Workers Stadium North Road, Book's Cafe opened not long
after Starbucks began colonizing Beijing. At first sight
it looks like it might be a cheesy imitation of the
predatory Seattle-based franchise. But this small and
unassuming cafe is no Starbooks; instead Book's Cafe
offers the weary urbanite a rare commodity in Beijing
As the name suggests, the cozy hideaway is ruled by
books, and the librarian's order of peace and quiet
prevails. The sun shines through its lace-curtained
windows and little seems to move or make a sound, except
the occasional cranking of the espresso machine, clicking
of Chinese chess pieces, and the leisurely whisper of
Book's Cafe serves an enticing selection of Chinese
and Western food and is attached to a small bookstore.
Nobody is going to force you to read a book while inside
the cafe, but colorful sketches of paperbacks and slogans
such as "for the love of books" decking the walls might
plant a subliminal message. Don't be surprised if you
feel magnetically pulled to one of the wooden tables
tucked away in a sunlit corner, and find yourself resting
a hardback novel on it.
The ambience is more in the tradition of the English
tearoom which, lacking the hustle and bustle of its
American relation, endeavors to create an understated,
homey environment. Perhaps most importantly, Books'
serves good coffee in large cups at reasonable prices.
The menu invites you to choose from
a pleasant selection of light nouvelle cuisine and creative
Chinese dishes. Salads include Caesar and Hawaii Chicken,
and the chef's specials include a range of pastas, baked
eggplant and fajitas. For starters, I try the Cream
of Mushroom Soup (RMB15) and then the Caesar Salad (RMB50),
both of which pass my authenticity test. The salad is
particularly impressive for its fresh lettuce, a nice
contrast to the usual wilting Beijing leaf. The pasta
in the Spaghetti Alla Pomodoro (RMB25) is palate-pleasingly
al dente. The sauce is made with a generous selection
of herbs including fresh oregano and rosemary and topped
with a generous sprinkling of real parmesan cheese.
From the selection of xiaochi (snacks) I sample a Sichuan-style
dessert of fried bananas (RMB15) which although deep
fried, is not saturated in grease and arrives in nine
easy-to-dip pieces with an orange compote sauce.
The bookstore doesn't offer much in terms of English-language
reading, but it is stocked with a range of Chinese books,
from teenage romances to Bill Gates' autobiography.
Those looking to study Chinese can read bilingual editions
of Western classics including A Christmas Carol by Charles

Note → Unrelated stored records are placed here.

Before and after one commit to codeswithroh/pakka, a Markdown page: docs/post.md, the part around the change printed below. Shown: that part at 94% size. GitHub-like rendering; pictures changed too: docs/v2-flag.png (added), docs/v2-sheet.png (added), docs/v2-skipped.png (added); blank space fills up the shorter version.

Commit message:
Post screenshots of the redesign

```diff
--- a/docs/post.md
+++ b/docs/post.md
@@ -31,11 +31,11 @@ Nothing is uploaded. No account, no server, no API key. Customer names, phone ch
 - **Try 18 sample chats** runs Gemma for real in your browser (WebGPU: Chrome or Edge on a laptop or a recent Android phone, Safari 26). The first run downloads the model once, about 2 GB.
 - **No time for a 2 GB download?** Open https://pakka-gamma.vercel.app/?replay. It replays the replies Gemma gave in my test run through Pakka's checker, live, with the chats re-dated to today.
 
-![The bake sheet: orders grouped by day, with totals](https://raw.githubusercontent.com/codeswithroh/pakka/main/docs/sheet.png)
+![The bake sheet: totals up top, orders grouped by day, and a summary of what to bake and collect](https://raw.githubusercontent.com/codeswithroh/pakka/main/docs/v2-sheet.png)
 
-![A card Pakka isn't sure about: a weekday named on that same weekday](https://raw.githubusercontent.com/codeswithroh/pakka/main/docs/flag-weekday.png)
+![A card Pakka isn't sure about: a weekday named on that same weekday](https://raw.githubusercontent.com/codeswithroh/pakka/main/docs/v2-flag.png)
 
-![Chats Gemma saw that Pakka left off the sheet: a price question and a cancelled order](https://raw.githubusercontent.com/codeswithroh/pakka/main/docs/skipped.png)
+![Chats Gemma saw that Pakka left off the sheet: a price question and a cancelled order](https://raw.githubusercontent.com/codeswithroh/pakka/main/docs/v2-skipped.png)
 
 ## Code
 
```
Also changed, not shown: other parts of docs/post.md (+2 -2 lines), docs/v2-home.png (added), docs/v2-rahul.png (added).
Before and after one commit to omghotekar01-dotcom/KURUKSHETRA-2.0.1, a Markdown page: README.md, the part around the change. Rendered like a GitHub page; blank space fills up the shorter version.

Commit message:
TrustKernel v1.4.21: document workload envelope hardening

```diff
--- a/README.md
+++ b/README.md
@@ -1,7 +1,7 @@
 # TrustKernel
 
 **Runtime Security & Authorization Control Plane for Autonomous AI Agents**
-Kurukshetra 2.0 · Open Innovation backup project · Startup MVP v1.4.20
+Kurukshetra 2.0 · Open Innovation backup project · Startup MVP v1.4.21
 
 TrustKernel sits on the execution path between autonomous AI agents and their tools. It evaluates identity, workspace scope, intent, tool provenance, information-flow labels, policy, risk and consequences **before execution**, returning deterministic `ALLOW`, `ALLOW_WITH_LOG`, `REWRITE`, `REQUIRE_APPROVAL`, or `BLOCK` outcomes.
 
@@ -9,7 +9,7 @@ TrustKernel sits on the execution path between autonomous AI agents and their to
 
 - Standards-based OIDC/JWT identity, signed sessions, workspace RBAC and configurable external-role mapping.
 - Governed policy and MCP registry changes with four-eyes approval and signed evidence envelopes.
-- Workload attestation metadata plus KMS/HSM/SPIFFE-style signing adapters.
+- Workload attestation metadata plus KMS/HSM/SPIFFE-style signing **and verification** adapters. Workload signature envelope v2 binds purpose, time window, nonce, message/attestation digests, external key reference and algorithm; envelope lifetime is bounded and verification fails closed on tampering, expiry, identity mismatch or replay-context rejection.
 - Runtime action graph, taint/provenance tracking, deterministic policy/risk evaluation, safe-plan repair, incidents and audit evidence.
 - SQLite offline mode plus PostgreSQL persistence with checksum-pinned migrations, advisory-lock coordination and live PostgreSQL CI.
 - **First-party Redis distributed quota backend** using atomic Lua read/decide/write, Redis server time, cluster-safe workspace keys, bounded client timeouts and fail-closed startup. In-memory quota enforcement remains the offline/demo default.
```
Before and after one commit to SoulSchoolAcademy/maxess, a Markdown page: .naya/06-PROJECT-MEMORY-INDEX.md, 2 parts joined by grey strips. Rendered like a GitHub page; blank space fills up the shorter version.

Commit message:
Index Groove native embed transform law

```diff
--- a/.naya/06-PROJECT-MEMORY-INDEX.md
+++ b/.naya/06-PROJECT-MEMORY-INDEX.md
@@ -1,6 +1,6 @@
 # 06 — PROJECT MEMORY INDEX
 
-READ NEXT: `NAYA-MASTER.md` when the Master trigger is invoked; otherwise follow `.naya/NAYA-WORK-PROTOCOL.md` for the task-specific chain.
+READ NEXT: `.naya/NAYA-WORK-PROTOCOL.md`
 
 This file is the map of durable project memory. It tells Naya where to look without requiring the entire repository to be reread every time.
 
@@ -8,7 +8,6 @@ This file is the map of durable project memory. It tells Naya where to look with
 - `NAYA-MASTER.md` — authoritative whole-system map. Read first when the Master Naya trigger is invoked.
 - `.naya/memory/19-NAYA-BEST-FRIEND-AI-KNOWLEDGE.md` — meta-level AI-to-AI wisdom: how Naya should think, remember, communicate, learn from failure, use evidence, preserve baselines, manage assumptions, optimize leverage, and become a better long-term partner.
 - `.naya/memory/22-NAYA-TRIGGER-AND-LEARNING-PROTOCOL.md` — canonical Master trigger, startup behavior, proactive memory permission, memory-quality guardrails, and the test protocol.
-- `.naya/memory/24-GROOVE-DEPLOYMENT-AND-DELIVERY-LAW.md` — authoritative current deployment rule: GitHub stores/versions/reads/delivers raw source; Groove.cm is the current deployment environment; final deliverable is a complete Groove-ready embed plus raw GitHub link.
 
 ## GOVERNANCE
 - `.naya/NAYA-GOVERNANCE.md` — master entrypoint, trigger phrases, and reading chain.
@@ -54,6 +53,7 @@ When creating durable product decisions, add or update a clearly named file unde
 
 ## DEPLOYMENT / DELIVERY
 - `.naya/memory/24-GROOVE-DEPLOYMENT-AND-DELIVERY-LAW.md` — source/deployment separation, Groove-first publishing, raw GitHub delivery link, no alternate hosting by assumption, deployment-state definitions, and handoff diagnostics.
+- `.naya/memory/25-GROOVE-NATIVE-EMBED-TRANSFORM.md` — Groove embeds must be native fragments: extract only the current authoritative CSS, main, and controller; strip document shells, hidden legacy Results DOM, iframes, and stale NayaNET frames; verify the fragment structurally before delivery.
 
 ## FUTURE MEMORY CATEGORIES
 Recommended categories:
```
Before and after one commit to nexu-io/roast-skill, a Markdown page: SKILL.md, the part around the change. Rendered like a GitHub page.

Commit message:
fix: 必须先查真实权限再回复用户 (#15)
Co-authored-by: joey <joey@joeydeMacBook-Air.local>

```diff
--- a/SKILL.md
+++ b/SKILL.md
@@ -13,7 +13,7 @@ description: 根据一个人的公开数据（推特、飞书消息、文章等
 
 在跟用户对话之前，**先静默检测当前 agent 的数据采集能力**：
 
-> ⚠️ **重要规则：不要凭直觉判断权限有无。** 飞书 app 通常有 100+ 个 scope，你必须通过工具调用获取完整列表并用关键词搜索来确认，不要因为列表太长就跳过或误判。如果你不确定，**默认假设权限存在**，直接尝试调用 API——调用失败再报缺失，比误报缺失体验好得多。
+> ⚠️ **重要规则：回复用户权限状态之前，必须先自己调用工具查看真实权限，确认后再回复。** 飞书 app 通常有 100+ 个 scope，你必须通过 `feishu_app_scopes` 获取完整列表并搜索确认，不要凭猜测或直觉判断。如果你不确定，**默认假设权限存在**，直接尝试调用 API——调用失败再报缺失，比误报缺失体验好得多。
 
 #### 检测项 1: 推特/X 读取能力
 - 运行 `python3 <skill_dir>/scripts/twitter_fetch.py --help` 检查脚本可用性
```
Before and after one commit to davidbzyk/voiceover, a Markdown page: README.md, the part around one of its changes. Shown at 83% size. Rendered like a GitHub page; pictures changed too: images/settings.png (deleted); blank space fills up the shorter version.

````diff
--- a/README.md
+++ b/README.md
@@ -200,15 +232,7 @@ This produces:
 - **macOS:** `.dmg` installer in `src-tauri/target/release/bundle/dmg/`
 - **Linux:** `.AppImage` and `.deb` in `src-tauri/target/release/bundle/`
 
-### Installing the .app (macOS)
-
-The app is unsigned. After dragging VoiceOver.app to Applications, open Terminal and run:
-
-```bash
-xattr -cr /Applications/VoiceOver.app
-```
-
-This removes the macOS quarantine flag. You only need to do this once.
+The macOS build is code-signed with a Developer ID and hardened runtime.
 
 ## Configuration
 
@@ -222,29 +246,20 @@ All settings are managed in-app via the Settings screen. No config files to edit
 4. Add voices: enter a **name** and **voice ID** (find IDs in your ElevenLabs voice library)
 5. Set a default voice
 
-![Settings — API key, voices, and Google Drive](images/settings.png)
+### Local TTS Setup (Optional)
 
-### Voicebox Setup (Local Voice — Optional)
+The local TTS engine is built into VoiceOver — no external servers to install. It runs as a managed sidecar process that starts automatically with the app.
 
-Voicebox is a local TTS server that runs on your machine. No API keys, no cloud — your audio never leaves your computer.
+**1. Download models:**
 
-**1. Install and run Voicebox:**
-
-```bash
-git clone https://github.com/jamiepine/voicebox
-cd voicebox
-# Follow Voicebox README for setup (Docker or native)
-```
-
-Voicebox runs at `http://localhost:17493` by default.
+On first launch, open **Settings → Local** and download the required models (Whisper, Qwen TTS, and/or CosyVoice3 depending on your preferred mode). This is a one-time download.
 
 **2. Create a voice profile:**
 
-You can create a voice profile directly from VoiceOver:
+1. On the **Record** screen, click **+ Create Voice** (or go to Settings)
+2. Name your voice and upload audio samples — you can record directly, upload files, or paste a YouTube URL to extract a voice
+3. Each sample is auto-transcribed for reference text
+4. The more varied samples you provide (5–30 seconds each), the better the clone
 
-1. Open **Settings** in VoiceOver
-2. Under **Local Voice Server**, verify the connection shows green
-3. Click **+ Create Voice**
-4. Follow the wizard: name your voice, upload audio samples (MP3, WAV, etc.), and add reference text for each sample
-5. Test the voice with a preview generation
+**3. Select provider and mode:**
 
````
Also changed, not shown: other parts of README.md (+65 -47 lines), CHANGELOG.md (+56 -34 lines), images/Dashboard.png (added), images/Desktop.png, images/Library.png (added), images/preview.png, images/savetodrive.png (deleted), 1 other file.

Dickens, and Jack London's Call of the Wild. The pages
contain both English and Chinese and with the help of
the bookstore's English/Chinese dictionary, you won't
even need a language partner to get started. For those
with higher ambitions in Chinese studies, the store
has everything from Wang Shuo's latest novel to cookBook'sand
primers for modern housewives.
If you don't want to read, there are plenty of picture
Book'slike Pulitzer Prize and World Press Photo Collection,
and the more scandalous pin-up photos of Naxi minority
dancer Namu in her tell-all autobiography. If you are
completely illiterate or simply have no desire to read,
the store also stocks cute Japanese kitsch in the form
of Hello Kitty pencil cases, erasers and coloring books.
To find the cafe, head west along Worker's Stadium North
Road (heading away from Sanlitun), past the Workers
Stadium. Book's Cafe lies two blocks east of Poly Plaza
on the north side of the street.
No. 1, Door #2, Xinzhong Avenue, Dongcheng district
(50 meters east of the Asian Hotel)
Hours: 10:30 am-2 am
Food:*** Ambience:**** Service:**
Cost: 80 RMB